It could lie.
There are timid lines as well,
with low, slow curves that drift
unattached. Consider this: every line
has a beginning and an end.
Where and how far should you take it?
It might need only to be implied.
He turned away from, into the wind.

What about surface? I said.
The texture?
Should it be real or trompe l’oeil?
Is there a pattern? Should the surface
dance with a scumble
or a stipple? How clear
should it be?
How muddy? And what of the sheen?
Should it slide across like light in a dream?

He bent to the earth and drug up
a handful of dirt. I suppose
matte or flat would do, he said, scrubbing out
an unwanted passage.

I continued. What about
How deep?
Should it be palimpsetically rendered?

Look, he said, you must consider this:
Beneath the surface lies
another surface. How many
must you uncover to find what you need?

I have yet to go that far, I said.
But what about shape? We mustn’t
forget shape. What size?
One large with many small?
Amorphous? Perhaps it would be nice to have
them all rather angular and richly defined.
They need to get to know each other.
Will they fight or make love?
I could tell by the movement of his ears
he was smiling.
He turned to me, away
from the breaching wind.

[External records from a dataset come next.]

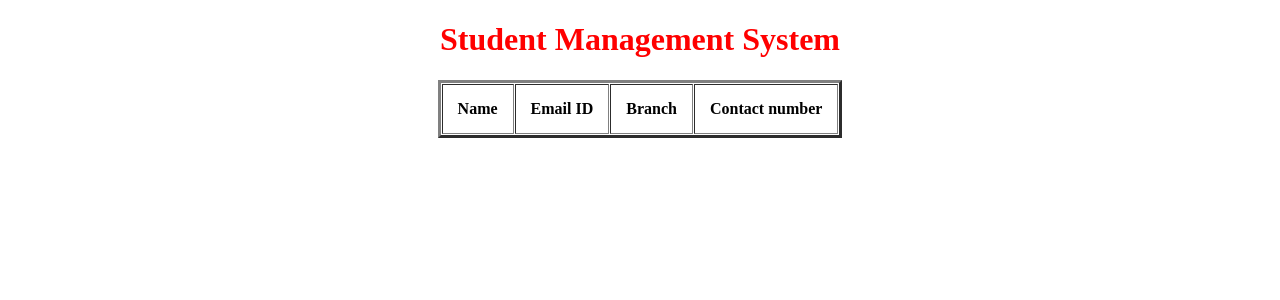
Repository: Aviligonda/Servlet_Programs
Page: http://localhost/StudentManagementSystem/viewStudent.jsp
The author's editor kept a copy of each file at every save. The page is drawn from the files as they stood at one save, then again after the next save.
The browser window is 1280 px wide. The pictures show the whole page.
The page is served by Tomcat 9. Queries for data that is not in the repository find no rows.

Above is the page before, as saved 2024-11-24 15:12:52.

After the next save:
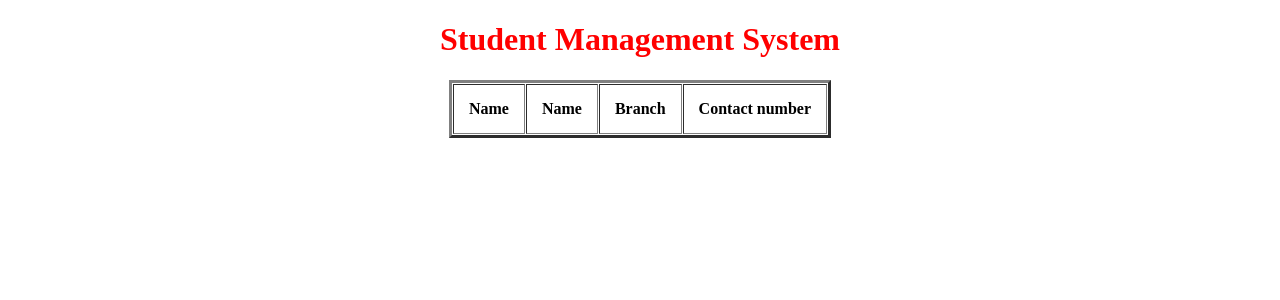
Saved 55 s later.
--- a/StudentManagementSystem/src/main/webapp/viewStudent.jsp
+++ b/StudentManagementSystem/src/main/webapp/viewStudent.jsp
@@ -18,7 +18,7 @@
 	Statement statement = connection.createStatement();
 	ResultSet resultSet = statement.executeQuery("select * from sms");
 	out.print("<table border='3' align='center' cellspacing='1' cellpadding='15'>");
-	out.print("<tr><th>Name</th><th>Email ID</th><th>Branch</th><th>Contact number</th></tr>");
+	out.print("<tr><th>Name</th><th>Name</th><th>Branch</th><th>Contact number</th></tr>");
 	while(resultSet.next()){
 		out.println("<tr><td>"+resultSet.getString(1)+"</td><td> "+resultSet.getString(2)+"</td><td> "+resultSet.getString(3)+"</td><td> "+resultSet.getString(4)+"</td></tr>");
 
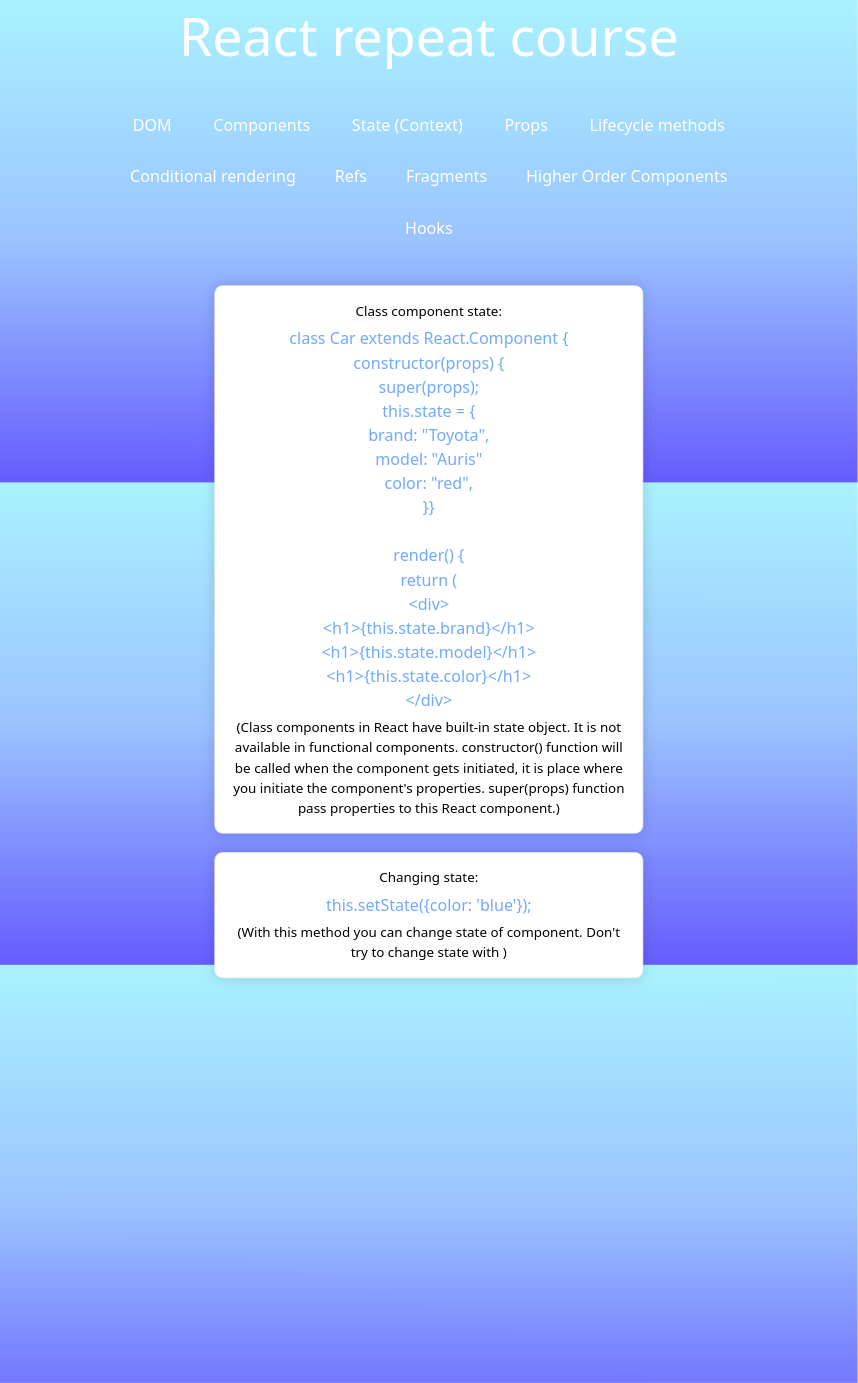
Repository: michalgornicki/github
Page: /#/State
These files come from the project's save history. The page is drawn as it stood at one moment and after a run of saves; the edit follows.
The browser window is 1280 px wide. The pictures show the whole page, at 67% of full size.
Backgrounds fixed to the window are drawn as part of the page. The project was rebuilt for these pictures with package versions that can differ from the ones it lists, and the page was loaded fresh each time. Also part of the build but not shown: src/components/dom.jsx, src/components/components.jsx, src/components/props.jsx, src/components/lifecycle.jsx, src/components/conditional.jsx, src/components/refs.jsx, src/components/fragments.jsx, src/components/hoc.jsx and 1 more.

Above is the page before, as saved 2022-02-07 13:17:13.

### src/App.jsx
import React from "react";
import "./App.css";
import "bootstrap/dist/css/bootstrap.min.css";
import { Route, HashRouter as Router, Routes, Link } from "react-router-dom";
import DOM from "./components/dom.jsx";
import Components from "./components/components.jsx";
import State from "./components/state.jsx";
import Props from "./components/props.jsx";
import Lifecycle from "./components/lifecycle.jsx";
import Conditional from "./components/conditional.jsx";
import Refs from "./components/refs.jsx";
import Fragments from "./components/fragments.jsx";
import HOC from "./components/hoc.jsx";
import Hooks from "./components/hooks.jsx";

const App = () => {
  return (
    <Router>
      <div className="text-center">
        <div className="display-1 mt-1 mb-5 text-white">React repeat course</div>

        <div className="h4 d-flex w-75 m-auto my-5 justify-content-evenly flex-wrap text-white">
          <Link className="link-style m-3" to="/">
            DOM
          </Link>
          <Link className="link-style m-3" to="/Components">
            Components
          </Link>
          <Link className="link-style m-3" to="/State">
            State (Context)
          </Link>
          <Link className="link-style m-3" to="/Props">
            Props
          </Link>
          <Link className="link-style m-3" to="/Lifecycle">
            Lifecycle methods
          </Link>
          <Link className="link-style m-3" to="/Conditional">
            Conditional rendering
          </Link>
          <Link className="link-style m-3" to="/Refs">
            Refs
          </Link>
          <Link className="link-style m-3" to="/Fragments">
            Fragments
          </Link>
          <Link className="link-style m-3" to="/HOC">
            Higher Order Components
          </Link>
          <Link className="link-style m-3" to="/Hooks">
            Hooks
          </Link>
        </div>

        <Routes>
          <Route path="/" element={<DOM />} />
          <Route path="/Components" element={<Components />} />
          <Route path="/State" element={<State />} />
          <Route path="/Props" element={<Props />} />
          <Route path="/Lifecycle" element={<Lifecycle />} />
          <Route path="/Conditional" element={<Conditional />} />
          <Route path="/Refs" element={<Refs />} />
          <Route path="/Fragments" element={<Fragments />} />
          <Route path="/HOC" element={<HOC />} />
          <Route path="/Hooks" element={<Hooks />} />
        </Routes>
      </div>
    </Router>
  );
};

export default App;

### src/App.css
@import url('https://fonts.googleapis.com/css2?family=Catamaran:wght@400&display=swap');

body{
    font-family: 'Catamaran', sans-serif;
    overflow-x: hidden;
    padding-bottom: 80vh;
    height: auto;
    background: linear-gradient(rgb(170, 242, 255), rgb(155, 195, 255), rgb(102, 92, 255));
    background-attachment: fixed;
}

.js-item{
    color:rgb(0, 0, 0);
    font-size: 1.25rem;
    background-color: white;
    transition: 0.2s;
    padding: 3vh;
    margin-bottom: 4vh!important;
    border: 1px solid rgb(240, 240, 240);
    width: 50%;
    margin-left: auto;
    margin-right: auto;
    box-shadow: 0px 0px 20px rgba(0, 0, 0, 0.15);
    border-radius: 0.75rem;
}

.js-item:hover{
    cursor: pointer;
    background-color: rgb(240, 240, 240);
}

.text-color{
    margin: auto;
    padding: 0.5rem;
    width: fit-content;
    color:rgb(113, 170, 255)!important;
    font-size: 1.5rem;
    border-radius: 1rem;
}

.link-style{
    color: inherit;
    text-decoration: inherit;
    padding: 0.5rem;
    border-radius: 0.5rem;
}

.link-style:hover{
    color: rgb(113, 170, 255);
    text-decoration: inherit;
}

@media only screen and (max-device-width: 600px), (max-width: 600px) {

    .js-item{
        width: 95%;
    }

}

### src/components/state.jsx
const State = () => {
  return (
    <div className="">
      <div className="js-item">
        {" "}
        <div className="">Class component state: </div>
        <div className="text-color">
          {`class Car extends React.Component {`} <br />
          {`constructor(props) {`} <br />
          {`super(props);`}{" "} <br />
          {`this.state = {`} <br />
          {`brand: "Toyota",`} <br />
          {`model: "Auris"`} <br />
          {`color: "red",`} <br />
          {`}}`} <br /> <br />
          {`render() {`}{" "} <br />
          {`return (`}{" "} <br />
          {`<div>`}{" "} <br />
          {`<h1>{this.state.brand}</h1>`} <br />
          {`<h1>{this.state.model}</h1>`} <br />
          {`<h1>{this.state.color}</h1>`} <br />
          {`</div>`}{" "}
        </div>{" "}
        (Class components in React have built-in state object. It is not available in functional components. constructor() function will be called when the component gets initiated, it is place where you initiate the component's properties. super(props) function pass properties to this React component.)
      </div>
      <div className="js-item">
        {" "}
        <div className="">Changing state: </div>
        <div className="text-color">
          {`this.setState({color: 'blue'});`} <br />

        </div>{" "}
        (With this method you can change state of component. Don't try to change state with )
      </div>
    </div>
  );
};

export default State;

Loaded but not shown: public/index.html (common file); src/index.js (common file); src/index.css (common file); src/reportWebVitals.js (common file)

After the next 2 saves:
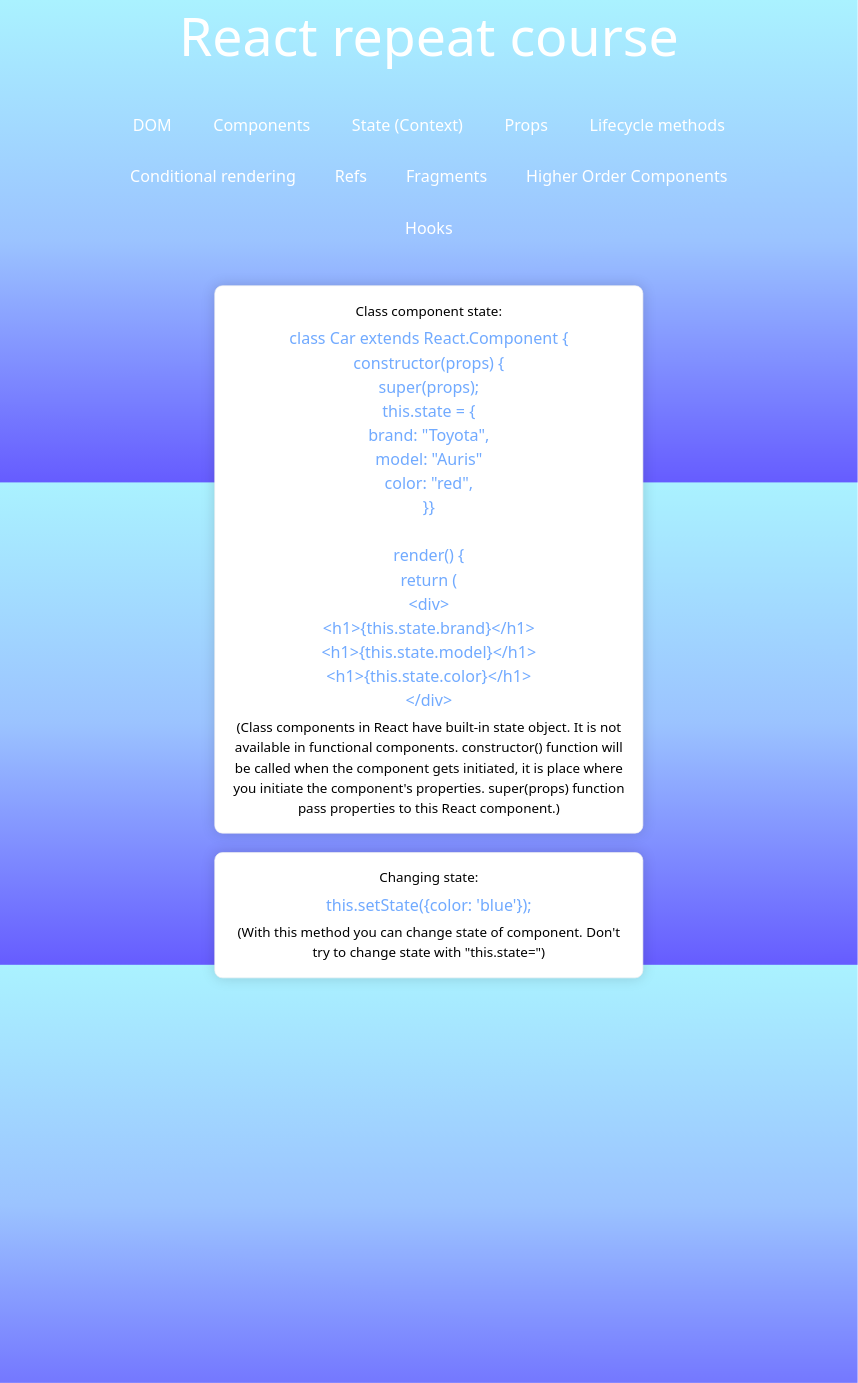
The 2 saves are shown as one change because they came seconds apart.
The last was saved 10 s later.
--- a/src/components/state.jsx
+++ b/src/components/state.jsx
@@ -30,7 +30,7 @@
           {`this.setState({color: 'blue'});`} <br />
 
         </div>{" "}
-        (With this method you can change state of component. Don't try to change state with )
+        (With this method you can change state of component. Don't try to change state with "this.state=")
       </div>
     </div>
   );
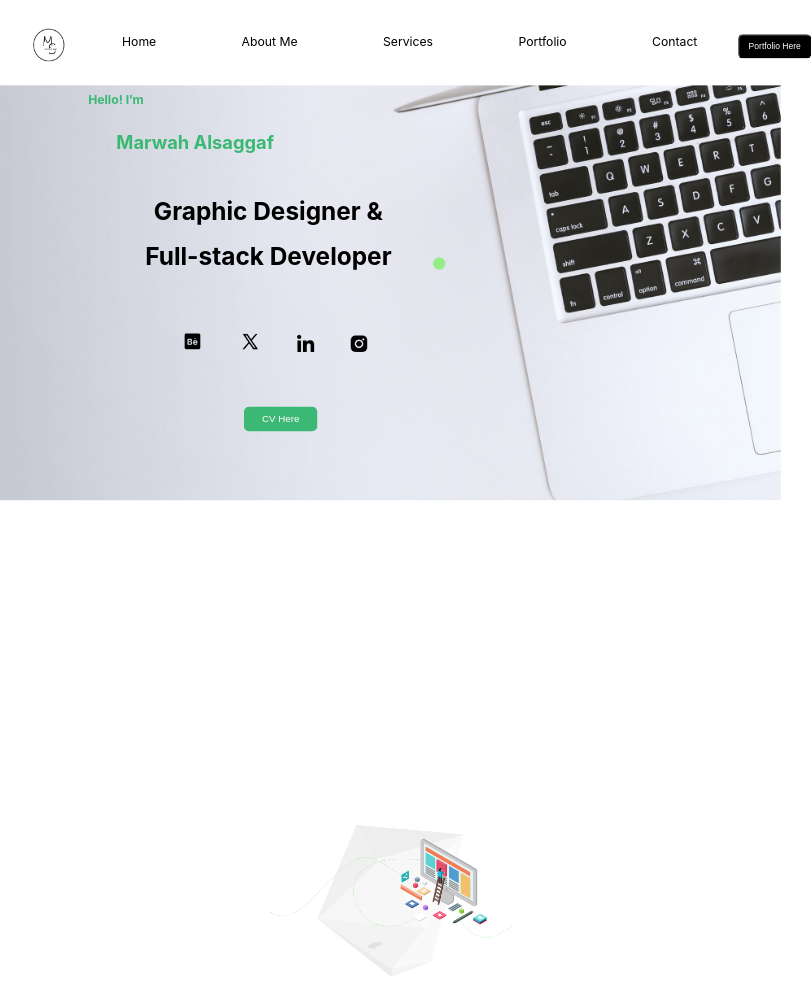
Repository: MEROO1010/Portfolio-2
Page: /
The author's editor kept a copy of each file at every save. The page is drawn from the files as they stood at one save, then again after the next save.
The browser window is 1280 px wide. The page is 1330 px wide, so the pictures cover 1330 px, including what lies to the right of the window. The pictures show the whole page, at 61% of full size.
The project was rebuilt for these pictures with package versions that can differ from the ones it lists, and the page was loaded fresh each time.

Above is the page before, as saved 2023-12-17 13:02:00.

### src/App.js
import './App.css';
import AboutMe from './components/AboutMe';
import Home from './components/Home';
import Navbar from './components/Navbar';

function App() {
  return (
    <div className="App">
     <Navbar/>
     <Home/>
     <AboutMe/>
    </div>
  );
}

export default App;

### src/components/AboutMe.js
import React from 'react'
import styled from "styled-components"
import ABOUTME from "../images/About me.png";

const AboutMe = () => {
  return (
    <Container >
      <img src={ABOUTME}alt=""/>
    </Container>
  )
}


const Container = styled.div `
  img{
    width:400px;
  }
`

export default AboutMe

### src/components/Home.js
import React from 'react'
import HomeImage from "../images/header background.png";
import Circle from "../images/Green-circle.png";
import Behance from "../images/Behance.png";
import TwitterX from "../images/TwitterX.png";
import LinkedIn from "../images/LinkedIn.png";
import Instagram from "../images/Instagram.png";

import styled from "styled-components"


const Home = () => {
  return (
    <Container>
       <BackgroundImage>
       <img src={HomeImage}alt=""/>

       <h4>Hello! I’m</h4>

       <h3>Marwah Alsaggaf</h3>

       <h1>Graphic Designer &</h1>
       <h1>Full-stack Developer </h1>
       <CircleIcon>
       <img src={Circle}alt=""/>
       </CircleIcon>

       <ul >
            <li><a href='https://github.com/MEROO1010'><img src={Behance}alt=""/></a></li>
            <li><a href='https://www.instagram.com/meroo_alsaggaf/'><img src={TwitterX}alt=""/></a></li>
            <li><a href='https://www.behance.net/merooalsaggaf'><img src={LinkedIn}alt=""/></a></li>
            <li><a href='https://www.linkedin.com/in/marwah-alsaggaf-ba44011b2/'><img src={Instagram}alt=""/></a></li>
          </ul>

          <CVButton>
         <button>CV Here</button>
       </CVButton>
       </BackgroundImage>


    </Container>
  )
}

const Container = styled.div`

`

const BackgroundImage = styled.div `
 img{
  object-fit:cover;
  max-width: 100%;
    max-height: 100%;
  -o-object-fit: contain;
    object-fit: contain;
 }

 h4{
  position:relative;
  bottom:700px;
  right:450px;
  font-size:20px;
  color:#3BB873
 }

 h3{
  position:relative;
  bottom:690px;
  right:320px;
  font-size:30px;
  color:#3BB873
 }

 h1{
  position:relative;
  bottom:650px;
  right:200px;
  font-size:40px;
  color:#000
 }


  ul{
    position:relative;
   list-style-type: none;

  padding-left: 40px;
  bottom: 620px;
  right:240px;
  overflow: hidden;

  }

  li{
    display: inline;
    padding-left:60px;
    position:relative;
  }
`

const CircleIcon = styled.div`
  img{
    position:relative;
  bottom:700px;
  left:80px;


  }
`

const CVButton = styled.div `
  button{
    position:relative;
margin-left:40px;
right:200px;
bottom:550px;
width:120px;
height:40px;
font-size:16px;
border-radius:8px;
border:none;
background-color:#3BB873;
color:white;
}
`

export default Home

### src/components/Navbar.js
import React from 'react'
import styled from "styled-components"
import MYLOGO from "../images/white logo.png";

const Navbar = () => {
  return (
    <Container>
       <ul>
          <li>Home</li>
          <li>About Me</li>
          <li>Services</li>
          <li>Portfolio</li>
          <li>Contact</li>
       </ul>

       <Logo>
       <img src={MYLOGO}alt=""/>
       </Logo>

       <PortfolioButton>
         <button>Portfolio Here</button>
       </PortfolioButton>
    </Container>
  )
}


const Container = styled.div `
margin-top:8px;
height:8px;
  ul{
    position:relative;
   list-style-type: none;

  padding-left: 40px;
  top: 40px;
  left:20px;
  overflow: hidden;
  background-color: #fff;
  }

  li {
    font-size:20px;
    position:sticky;
    justifyContent: flex-end;
    display: flex;
    right:100px;
  float: left;
  padding-left: 20px;
  margin-left:120px;


}
li a {
  display: block;
  color: white;
  text-align: center;
  padding: 16px;
  text-decoration: none;
}

li a:hover {
  background-color: #111111;
}
`

const Logo = styled.div `
position:relative;
bottom:20px;
padding-bottom:80px;
 img{
 width:80px;
 height:80px;
 float: left;
 margin-left:40px;
 padding-bottom:4px;
 justifyContent: flex-end;

 }
`

const PortfolioButton = styled.div`

  button{
    position:relative;
margin-left:40px;
left:550px;
bottom:80px;
width:120px;
height:40px;
font-size:14px;
border-radius:8px;
background-color:black;
color:white;
  }
`

export default Navbar

Loaded but not shown: public/index.html (common file); src/index.js (common file); src/index.css (common file); src/reportWebVitals.js (common file); src/App.css (common file)

After the next save:
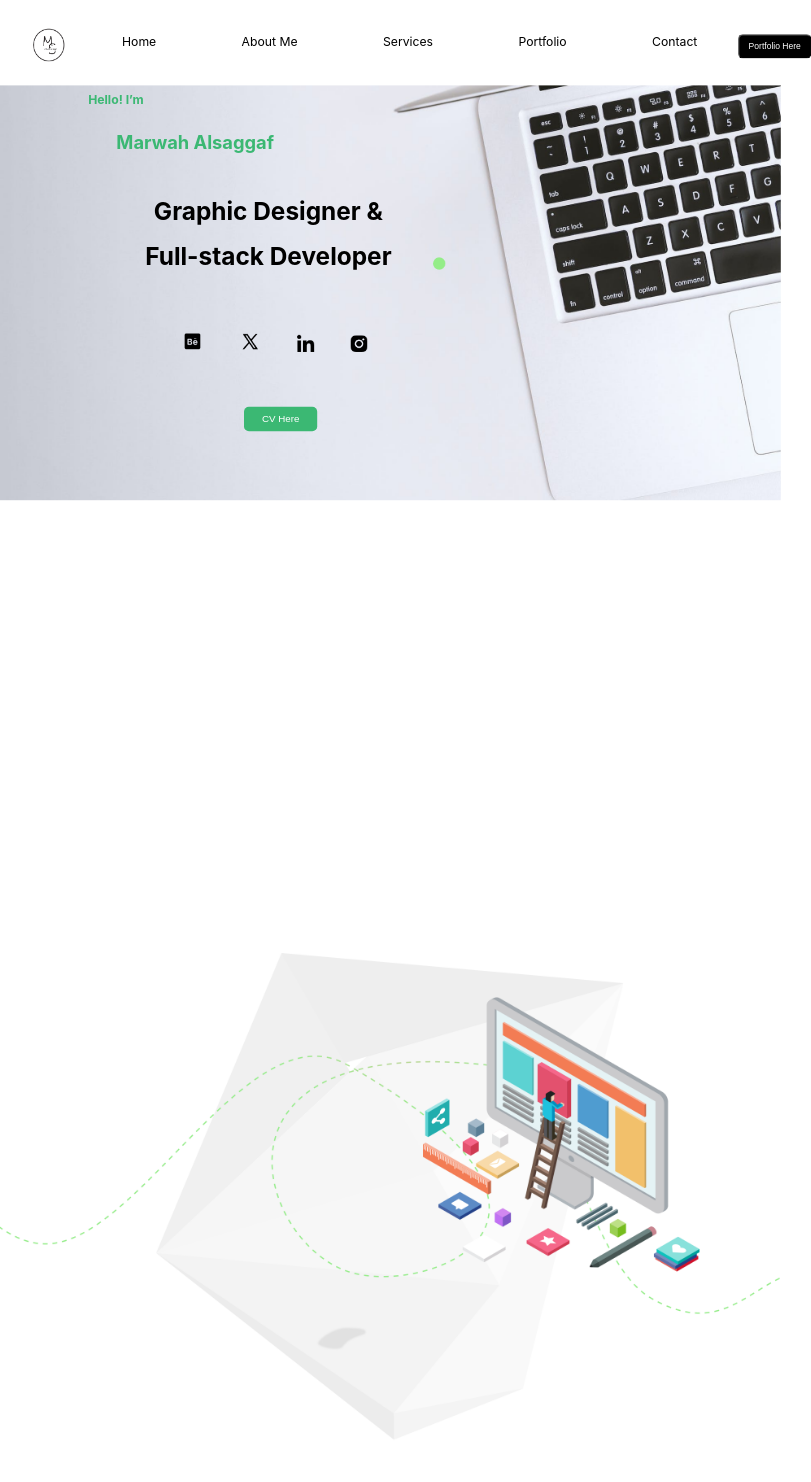
Saved 20 s later.
--- a/src/components/AboutMe.js
+++ b/src/components/AboutMe.js
@@ -13,7 +13,7 @@ const AboutMe = () => {
 
 const Container = styled.div `
   img{
-    width:400px;
+    width:100%;
   }
 `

They often die on the borders,
he said. That’s where you’ll find
the mood.
The pleasure.
The affliction.
Would you have it cosmic and reverential —
a mysteriously immutable essence, moving
to and from the center? Might it be
something absurdly abstracted?
Or some political, social implication?
Should it be scratched, smeared
in blood — profane deprecation, a blind
gesture of nasty color? Death?

What about a simple landscape, I replied,
or vase filled with peonies?
There is always the portrait.
Always that.
I well remember Gachet’s portrait.
You painted the head with a white hat, the face
fair and light, the flesh tinted hands against
a blue frock coat, a cobalt
blue background, Gachet leaning
on a red table on which a yellow book,
sank beneath purple flowers.

A crescendo of wind-scattered clouds
and a rabble of feeding crows
sped across the burning fields, a flash
of black against the gold, against
the blue and white sky.

Someday, he said, someone will look at this
and find themselves amazed
to know they were here,
in this stand of ragged wheat
with all of these hungry birds.
This painting has always known its every hue,
its every nuance. It will live
or it will die. Don’t look for the mind
in all of this. It’s not you.
Or the two of us.
It is everything.
Or it is nothing.

Lennie with our friend Alvin Neely

Panom, Galen